## Description of the task
Report all lines below with the word "color".

### Records shown

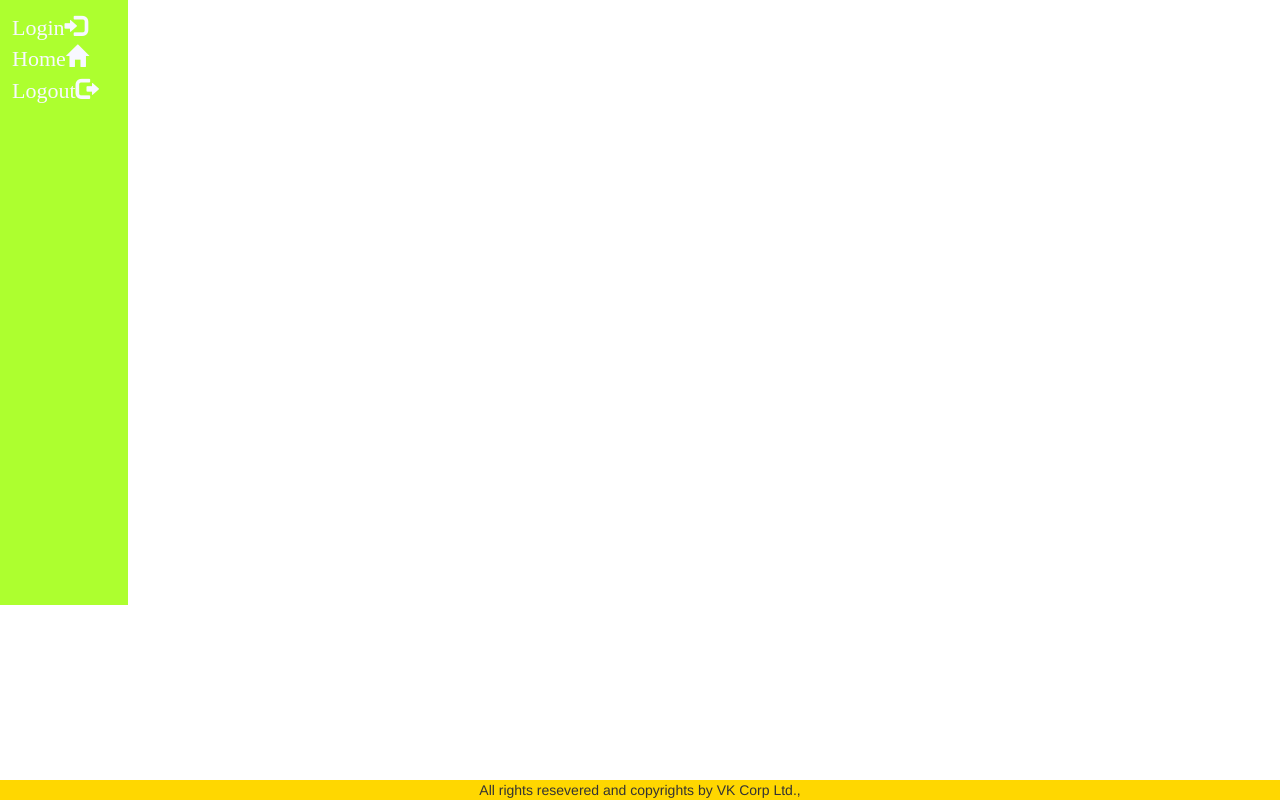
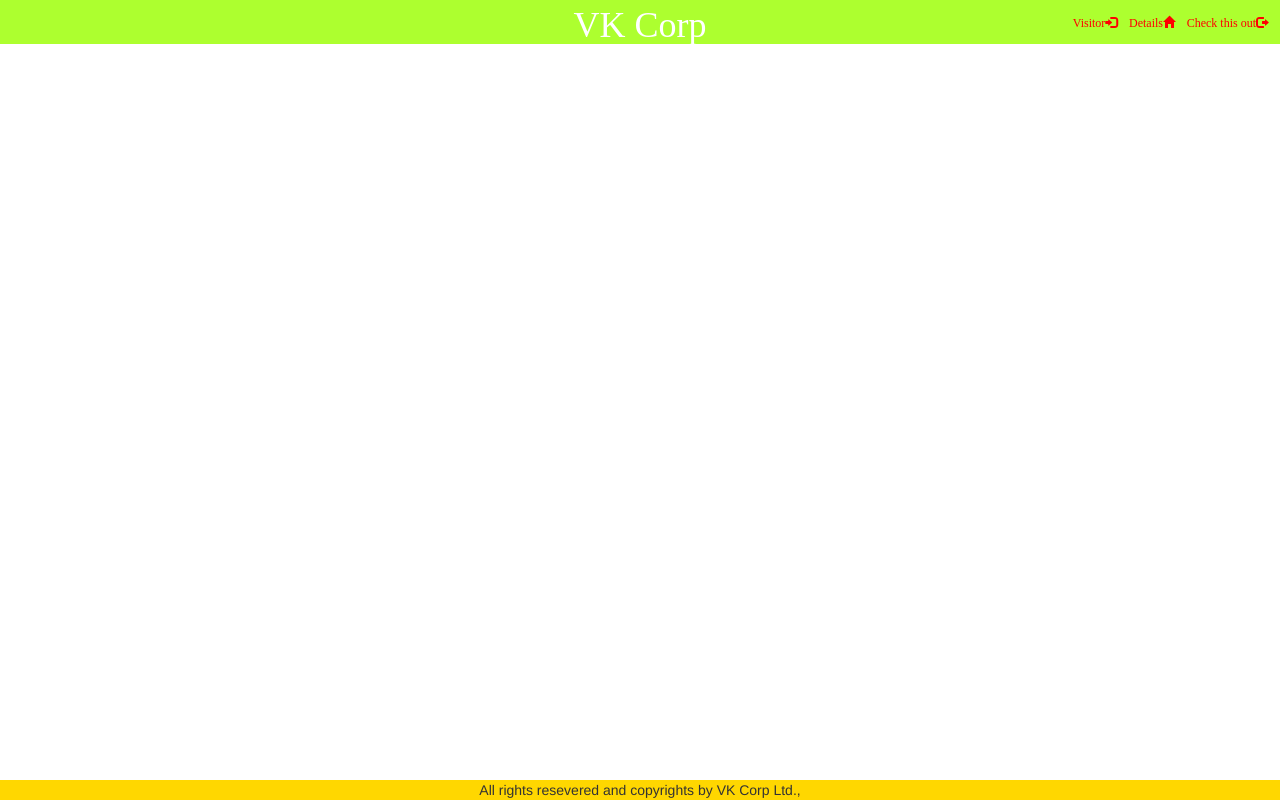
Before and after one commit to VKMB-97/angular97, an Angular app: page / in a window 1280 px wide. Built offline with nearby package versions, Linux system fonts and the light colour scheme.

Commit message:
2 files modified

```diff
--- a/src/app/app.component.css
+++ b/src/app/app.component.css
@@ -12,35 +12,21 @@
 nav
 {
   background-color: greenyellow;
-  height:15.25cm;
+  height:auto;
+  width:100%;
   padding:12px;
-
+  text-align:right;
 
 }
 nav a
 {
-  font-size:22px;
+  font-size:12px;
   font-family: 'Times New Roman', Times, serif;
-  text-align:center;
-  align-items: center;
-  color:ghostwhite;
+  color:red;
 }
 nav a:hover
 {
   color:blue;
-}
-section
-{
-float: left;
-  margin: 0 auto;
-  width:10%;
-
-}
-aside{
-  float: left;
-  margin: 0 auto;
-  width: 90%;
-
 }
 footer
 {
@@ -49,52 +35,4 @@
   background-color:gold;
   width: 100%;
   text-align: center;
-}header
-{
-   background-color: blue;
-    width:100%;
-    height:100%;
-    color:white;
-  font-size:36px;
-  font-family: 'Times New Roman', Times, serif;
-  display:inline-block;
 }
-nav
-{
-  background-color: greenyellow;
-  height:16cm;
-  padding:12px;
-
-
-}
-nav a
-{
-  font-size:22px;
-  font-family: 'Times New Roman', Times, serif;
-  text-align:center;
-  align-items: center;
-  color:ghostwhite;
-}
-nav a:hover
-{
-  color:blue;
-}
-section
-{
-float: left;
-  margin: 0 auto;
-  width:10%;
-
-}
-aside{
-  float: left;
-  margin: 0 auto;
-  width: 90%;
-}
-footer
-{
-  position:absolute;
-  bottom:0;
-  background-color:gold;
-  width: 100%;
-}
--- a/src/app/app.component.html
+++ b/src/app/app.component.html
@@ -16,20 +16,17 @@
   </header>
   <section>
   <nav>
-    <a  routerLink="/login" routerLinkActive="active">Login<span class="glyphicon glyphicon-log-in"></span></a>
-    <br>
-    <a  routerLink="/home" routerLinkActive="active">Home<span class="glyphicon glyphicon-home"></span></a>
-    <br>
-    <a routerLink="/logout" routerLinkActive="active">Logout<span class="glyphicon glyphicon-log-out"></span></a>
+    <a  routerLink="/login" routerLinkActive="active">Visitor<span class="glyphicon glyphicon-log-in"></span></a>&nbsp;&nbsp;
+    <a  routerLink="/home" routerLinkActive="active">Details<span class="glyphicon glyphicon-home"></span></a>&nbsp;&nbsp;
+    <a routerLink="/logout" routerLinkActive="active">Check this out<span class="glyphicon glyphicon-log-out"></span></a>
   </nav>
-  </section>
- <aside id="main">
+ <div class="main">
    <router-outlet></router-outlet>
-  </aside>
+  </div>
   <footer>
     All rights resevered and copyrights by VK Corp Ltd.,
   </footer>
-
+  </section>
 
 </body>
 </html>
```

######
### Records shown

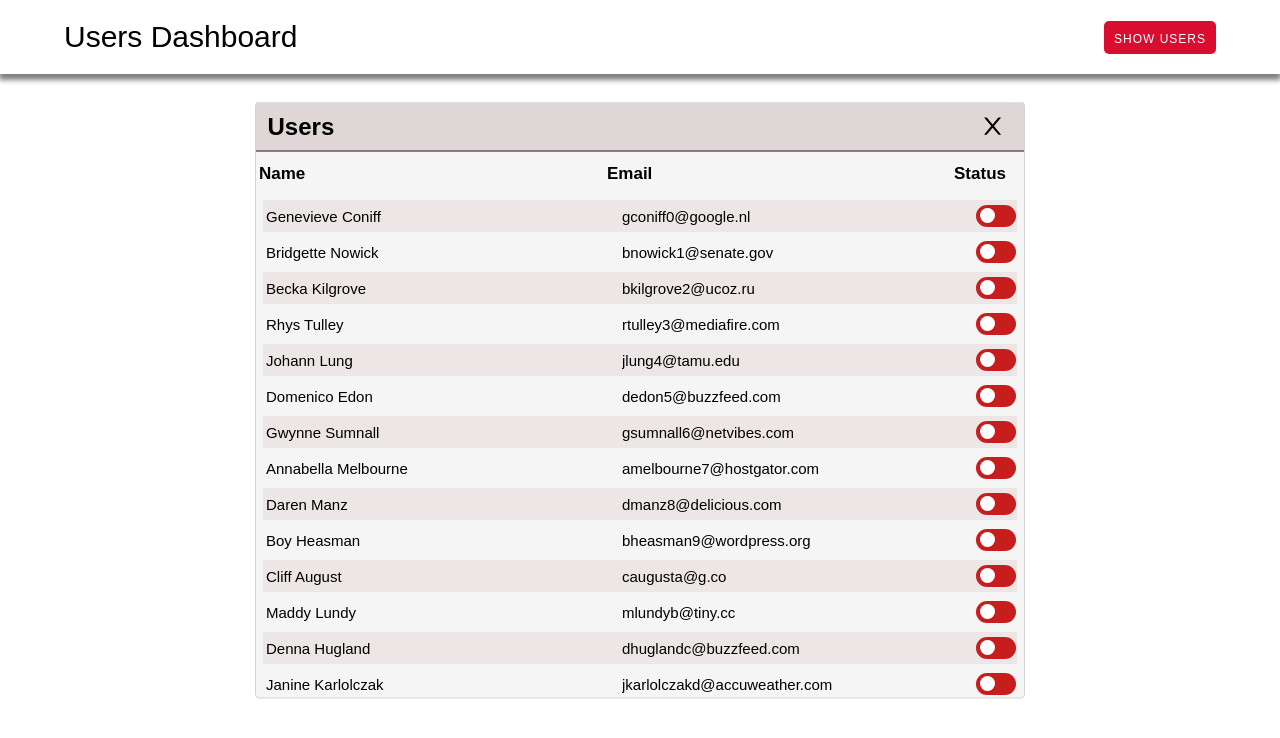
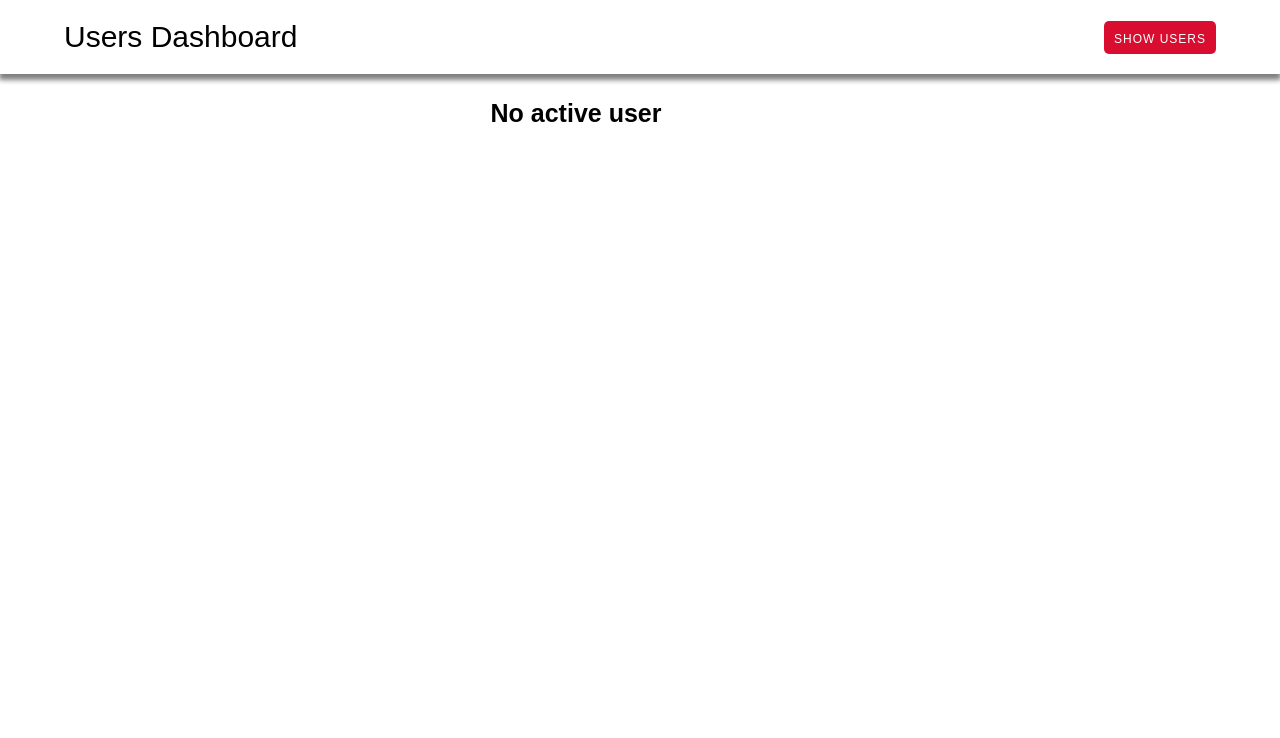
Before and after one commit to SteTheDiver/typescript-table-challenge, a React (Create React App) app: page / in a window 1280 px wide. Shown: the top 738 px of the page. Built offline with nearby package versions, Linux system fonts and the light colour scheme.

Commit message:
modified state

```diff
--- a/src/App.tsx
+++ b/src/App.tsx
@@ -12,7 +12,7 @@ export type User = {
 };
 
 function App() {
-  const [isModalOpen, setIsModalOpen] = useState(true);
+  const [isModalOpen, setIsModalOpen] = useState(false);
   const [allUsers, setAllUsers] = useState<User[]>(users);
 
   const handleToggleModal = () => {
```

######

## Solution to this exercise
   background-color: greenyellow;
-  color:ghostwhite;
+  color:red;
   color:blue;
   background-color:gold;
-   background-color: blue;
-    color:white;
-  background-color: greenyellow;
-  color:ghostwhite;
-  color:blue;
-  background-color:gold;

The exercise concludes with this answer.